== Supplied material ==

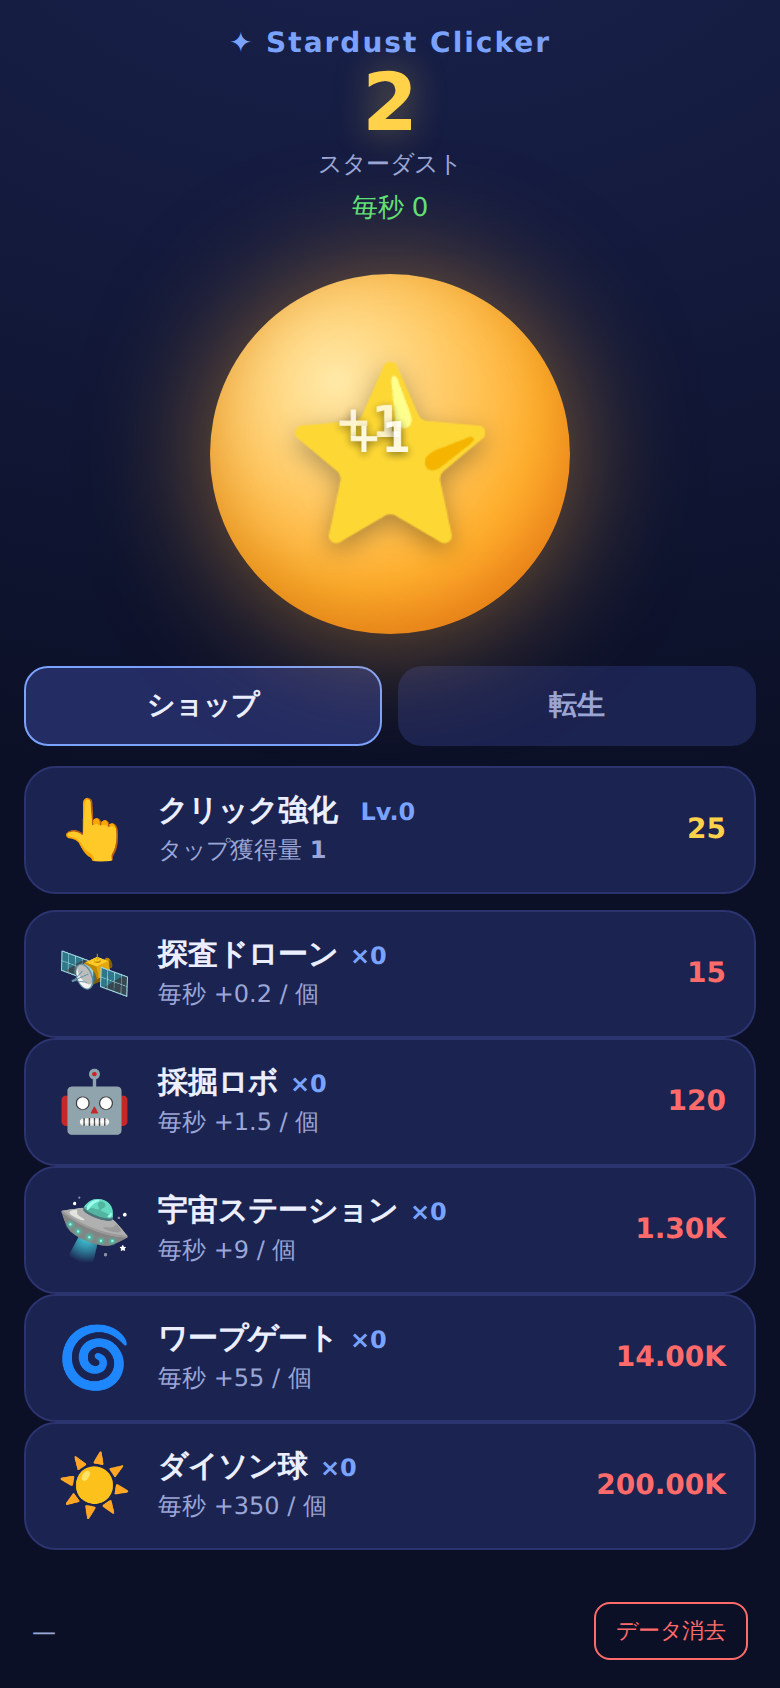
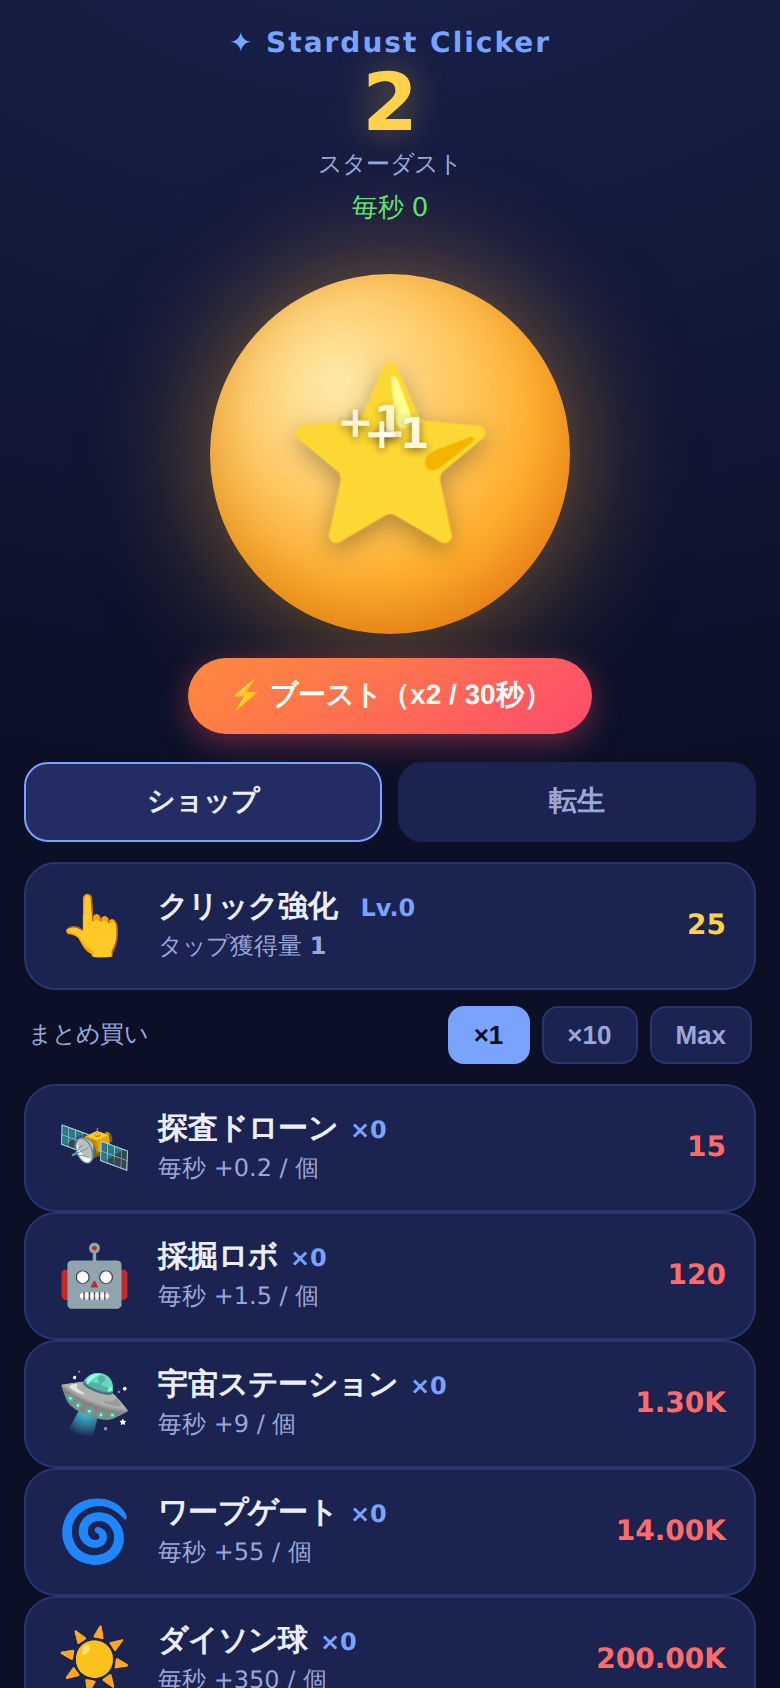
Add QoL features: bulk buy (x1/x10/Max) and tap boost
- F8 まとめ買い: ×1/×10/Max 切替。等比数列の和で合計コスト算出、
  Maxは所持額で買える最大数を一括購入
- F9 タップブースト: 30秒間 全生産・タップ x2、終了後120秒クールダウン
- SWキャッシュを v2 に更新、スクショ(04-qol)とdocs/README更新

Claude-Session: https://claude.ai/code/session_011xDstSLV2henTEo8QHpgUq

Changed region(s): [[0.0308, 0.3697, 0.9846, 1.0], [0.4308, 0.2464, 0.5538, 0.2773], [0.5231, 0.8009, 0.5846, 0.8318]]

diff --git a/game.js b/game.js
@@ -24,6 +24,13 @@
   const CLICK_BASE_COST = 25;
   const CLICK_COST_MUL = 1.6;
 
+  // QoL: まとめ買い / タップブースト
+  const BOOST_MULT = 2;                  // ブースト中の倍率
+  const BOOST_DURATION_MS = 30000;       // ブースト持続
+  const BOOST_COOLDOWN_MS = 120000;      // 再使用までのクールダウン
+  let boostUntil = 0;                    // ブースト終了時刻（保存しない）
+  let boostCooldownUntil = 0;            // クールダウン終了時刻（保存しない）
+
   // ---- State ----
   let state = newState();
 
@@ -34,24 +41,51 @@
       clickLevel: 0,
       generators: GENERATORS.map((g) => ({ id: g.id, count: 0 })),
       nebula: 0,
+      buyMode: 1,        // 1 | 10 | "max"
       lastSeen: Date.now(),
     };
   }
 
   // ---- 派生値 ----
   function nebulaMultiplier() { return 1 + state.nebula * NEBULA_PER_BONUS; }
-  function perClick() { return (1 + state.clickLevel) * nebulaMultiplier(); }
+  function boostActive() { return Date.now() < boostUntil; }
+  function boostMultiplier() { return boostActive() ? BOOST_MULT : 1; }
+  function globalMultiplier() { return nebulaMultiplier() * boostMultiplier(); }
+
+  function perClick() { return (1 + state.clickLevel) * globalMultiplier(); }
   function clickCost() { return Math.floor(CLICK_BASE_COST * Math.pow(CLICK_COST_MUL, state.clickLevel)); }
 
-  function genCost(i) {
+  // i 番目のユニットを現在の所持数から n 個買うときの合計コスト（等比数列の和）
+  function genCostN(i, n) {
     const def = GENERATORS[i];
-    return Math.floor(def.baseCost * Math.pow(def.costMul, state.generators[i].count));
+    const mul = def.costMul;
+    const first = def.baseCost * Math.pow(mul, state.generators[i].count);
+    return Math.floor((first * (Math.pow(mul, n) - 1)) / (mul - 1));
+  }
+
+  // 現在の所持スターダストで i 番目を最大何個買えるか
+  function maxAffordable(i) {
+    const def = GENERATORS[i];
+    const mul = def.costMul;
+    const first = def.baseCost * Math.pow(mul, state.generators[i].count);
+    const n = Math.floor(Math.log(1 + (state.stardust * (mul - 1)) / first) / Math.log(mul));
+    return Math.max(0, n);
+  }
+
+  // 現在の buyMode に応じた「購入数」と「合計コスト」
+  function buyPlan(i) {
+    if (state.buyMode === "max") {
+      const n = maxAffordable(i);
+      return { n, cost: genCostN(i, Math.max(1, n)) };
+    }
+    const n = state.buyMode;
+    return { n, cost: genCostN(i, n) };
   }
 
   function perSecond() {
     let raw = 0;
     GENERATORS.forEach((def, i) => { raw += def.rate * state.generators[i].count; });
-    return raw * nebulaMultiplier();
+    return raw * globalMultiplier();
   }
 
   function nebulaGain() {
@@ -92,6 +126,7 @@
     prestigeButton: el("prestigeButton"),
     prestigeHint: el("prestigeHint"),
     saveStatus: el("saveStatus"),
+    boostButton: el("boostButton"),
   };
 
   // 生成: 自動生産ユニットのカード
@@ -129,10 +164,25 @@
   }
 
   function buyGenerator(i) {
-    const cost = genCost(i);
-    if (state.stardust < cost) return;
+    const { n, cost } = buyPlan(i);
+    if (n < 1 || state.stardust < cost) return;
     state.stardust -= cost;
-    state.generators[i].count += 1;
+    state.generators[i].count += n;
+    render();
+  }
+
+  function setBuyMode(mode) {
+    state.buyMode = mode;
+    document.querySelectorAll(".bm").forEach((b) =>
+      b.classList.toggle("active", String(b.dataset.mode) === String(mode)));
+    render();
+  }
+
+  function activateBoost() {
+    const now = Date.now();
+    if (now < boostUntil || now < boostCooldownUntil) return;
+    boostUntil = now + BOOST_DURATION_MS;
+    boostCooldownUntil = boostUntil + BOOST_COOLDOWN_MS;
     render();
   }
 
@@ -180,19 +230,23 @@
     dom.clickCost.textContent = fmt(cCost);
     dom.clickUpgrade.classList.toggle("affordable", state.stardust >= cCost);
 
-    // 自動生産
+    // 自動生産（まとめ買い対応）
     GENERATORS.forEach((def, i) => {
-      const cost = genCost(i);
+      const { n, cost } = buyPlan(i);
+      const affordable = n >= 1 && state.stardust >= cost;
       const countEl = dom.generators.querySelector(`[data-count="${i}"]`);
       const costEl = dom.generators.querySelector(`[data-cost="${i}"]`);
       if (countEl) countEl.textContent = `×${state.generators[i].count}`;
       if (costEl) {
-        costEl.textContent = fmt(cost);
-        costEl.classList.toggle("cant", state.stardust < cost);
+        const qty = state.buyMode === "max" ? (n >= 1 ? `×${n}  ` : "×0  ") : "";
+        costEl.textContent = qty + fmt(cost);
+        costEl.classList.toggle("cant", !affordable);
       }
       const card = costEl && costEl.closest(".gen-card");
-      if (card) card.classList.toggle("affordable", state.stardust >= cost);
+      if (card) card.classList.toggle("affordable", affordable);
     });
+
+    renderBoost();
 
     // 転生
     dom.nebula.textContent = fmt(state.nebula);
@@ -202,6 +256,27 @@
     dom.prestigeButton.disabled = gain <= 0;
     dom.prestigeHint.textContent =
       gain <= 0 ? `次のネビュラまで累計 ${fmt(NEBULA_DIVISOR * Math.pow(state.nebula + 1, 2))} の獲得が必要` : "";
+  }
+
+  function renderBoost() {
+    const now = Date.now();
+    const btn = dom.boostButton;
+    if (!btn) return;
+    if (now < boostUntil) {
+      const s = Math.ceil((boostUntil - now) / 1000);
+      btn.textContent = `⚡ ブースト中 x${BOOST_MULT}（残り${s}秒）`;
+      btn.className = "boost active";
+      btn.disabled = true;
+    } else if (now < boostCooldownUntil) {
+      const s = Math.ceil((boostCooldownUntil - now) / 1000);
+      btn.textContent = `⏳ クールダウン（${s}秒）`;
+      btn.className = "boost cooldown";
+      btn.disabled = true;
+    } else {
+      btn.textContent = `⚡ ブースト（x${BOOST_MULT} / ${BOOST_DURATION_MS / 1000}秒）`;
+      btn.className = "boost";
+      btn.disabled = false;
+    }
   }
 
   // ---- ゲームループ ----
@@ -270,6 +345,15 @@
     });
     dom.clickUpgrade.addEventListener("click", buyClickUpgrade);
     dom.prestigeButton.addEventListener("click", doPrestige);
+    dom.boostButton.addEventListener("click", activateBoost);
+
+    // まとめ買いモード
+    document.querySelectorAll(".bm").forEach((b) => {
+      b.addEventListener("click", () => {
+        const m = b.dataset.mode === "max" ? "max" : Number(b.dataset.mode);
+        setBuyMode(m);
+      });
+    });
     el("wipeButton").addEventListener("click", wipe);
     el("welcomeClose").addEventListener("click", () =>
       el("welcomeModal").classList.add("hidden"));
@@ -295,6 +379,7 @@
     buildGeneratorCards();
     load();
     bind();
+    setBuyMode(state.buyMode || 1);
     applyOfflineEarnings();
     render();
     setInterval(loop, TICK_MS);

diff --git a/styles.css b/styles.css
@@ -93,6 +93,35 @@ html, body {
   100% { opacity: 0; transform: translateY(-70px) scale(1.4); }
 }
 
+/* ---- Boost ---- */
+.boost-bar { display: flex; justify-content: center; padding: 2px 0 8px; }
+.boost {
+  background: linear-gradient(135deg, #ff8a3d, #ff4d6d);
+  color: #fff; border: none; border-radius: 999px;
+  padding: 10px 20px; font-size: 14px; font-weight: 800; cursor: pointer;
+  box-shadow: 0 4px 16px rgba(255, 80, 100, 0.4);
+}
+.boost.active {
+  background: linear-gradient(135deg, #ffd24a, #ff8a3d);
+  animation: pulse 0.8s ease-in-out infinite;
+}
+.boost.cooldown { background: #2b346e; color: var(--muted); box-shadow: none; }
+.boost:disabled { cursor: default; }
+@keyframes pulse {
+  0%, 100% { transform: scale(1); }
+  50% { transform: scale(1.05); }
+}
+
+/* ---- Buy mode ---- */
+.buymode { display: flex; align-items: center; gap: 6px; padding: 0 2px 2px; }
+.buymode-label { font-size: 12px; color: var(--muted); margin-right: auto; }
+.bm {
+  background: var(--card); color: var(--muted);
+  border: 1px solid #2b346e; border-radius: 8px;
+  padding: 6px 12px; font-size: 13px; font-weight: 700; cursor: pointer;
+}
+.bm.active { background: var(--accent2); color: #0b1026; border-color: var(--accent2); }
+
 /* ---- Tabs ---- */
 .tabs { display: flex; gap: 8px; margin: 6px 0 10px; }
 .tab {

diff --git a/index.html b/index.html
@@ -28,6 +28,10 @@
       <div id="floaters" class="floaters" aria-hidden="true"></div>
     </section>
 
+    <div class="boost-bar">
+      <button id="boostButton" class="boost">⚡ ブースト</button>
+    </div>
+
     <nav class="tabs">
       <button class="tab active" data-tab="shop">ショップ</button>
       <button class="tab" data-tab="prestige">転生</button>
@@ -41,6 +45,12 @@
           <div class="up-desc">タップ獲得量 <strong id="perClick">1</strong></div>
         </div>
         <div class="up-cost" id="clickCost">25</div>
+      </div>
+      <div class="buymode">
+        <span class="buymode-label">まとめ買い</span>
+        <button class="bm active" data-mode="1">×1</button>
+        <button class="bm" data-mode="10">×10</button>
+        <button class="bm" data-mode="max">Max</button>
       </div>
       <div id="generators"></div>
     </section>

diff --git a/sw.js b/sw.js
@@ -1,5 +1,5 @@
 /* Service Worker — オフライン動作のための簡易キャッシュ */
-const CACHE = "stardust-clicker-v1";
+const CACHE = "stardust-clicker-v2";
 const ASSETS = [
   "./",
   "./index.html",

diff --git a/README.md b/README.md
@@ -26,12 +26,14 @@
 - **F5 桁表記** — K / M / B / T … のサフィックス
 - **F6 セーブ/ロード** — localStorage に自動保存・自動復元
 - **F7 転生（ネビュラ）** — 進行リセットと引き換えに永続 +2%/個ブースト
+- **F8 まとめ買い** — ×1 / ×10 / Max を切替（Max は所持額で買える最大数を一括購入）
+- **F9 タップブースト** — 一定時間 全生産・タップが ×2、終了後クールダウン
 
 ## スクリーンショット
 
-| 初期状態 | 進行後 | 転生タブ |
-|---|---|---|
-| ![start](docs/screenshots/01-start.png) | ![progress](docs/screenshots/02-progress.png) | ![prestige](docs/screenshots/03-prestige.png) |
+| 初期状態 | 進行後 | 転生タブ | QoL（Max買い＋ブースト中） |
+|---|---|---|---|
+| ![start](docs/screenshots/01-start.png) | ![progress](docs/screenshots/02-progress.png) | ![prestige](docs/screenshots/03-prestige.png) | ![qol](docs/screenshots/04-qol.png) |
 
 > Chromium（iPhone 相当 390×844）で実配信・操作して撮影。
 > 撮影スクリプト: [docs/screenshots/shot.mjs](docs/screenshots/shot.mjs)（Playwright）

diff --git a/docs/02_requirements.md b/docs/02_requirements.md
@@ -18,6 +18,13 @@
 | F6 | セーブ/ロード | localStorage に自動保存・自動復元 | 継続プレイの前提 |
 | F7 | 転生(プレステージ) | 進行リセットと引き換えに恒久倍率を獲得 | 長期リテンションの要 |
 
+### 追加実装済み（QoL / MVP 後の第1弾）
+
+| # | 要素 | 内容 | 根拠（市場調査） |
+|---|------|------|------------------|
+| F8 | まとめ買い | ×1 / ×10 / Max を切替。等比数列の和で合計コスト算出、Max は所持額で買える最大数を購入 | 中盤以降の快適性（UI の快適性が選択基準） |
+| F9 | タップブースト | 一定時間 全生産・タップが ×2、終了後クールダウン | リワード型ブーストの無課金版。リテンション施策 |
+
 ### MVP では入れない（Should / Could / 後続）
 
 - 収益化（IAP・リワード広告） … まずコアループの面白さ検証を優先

===

What you will do: Which lines of the records above contain the word "disabled"? Report each one in full.

Solution:
     dom.prestigeButton.disabled = gain <= 0;
+      btn.disabled = true;
+      btn.disabled = true;
+      btn.disabled = false;
+.boost:disabled { cursor: default; }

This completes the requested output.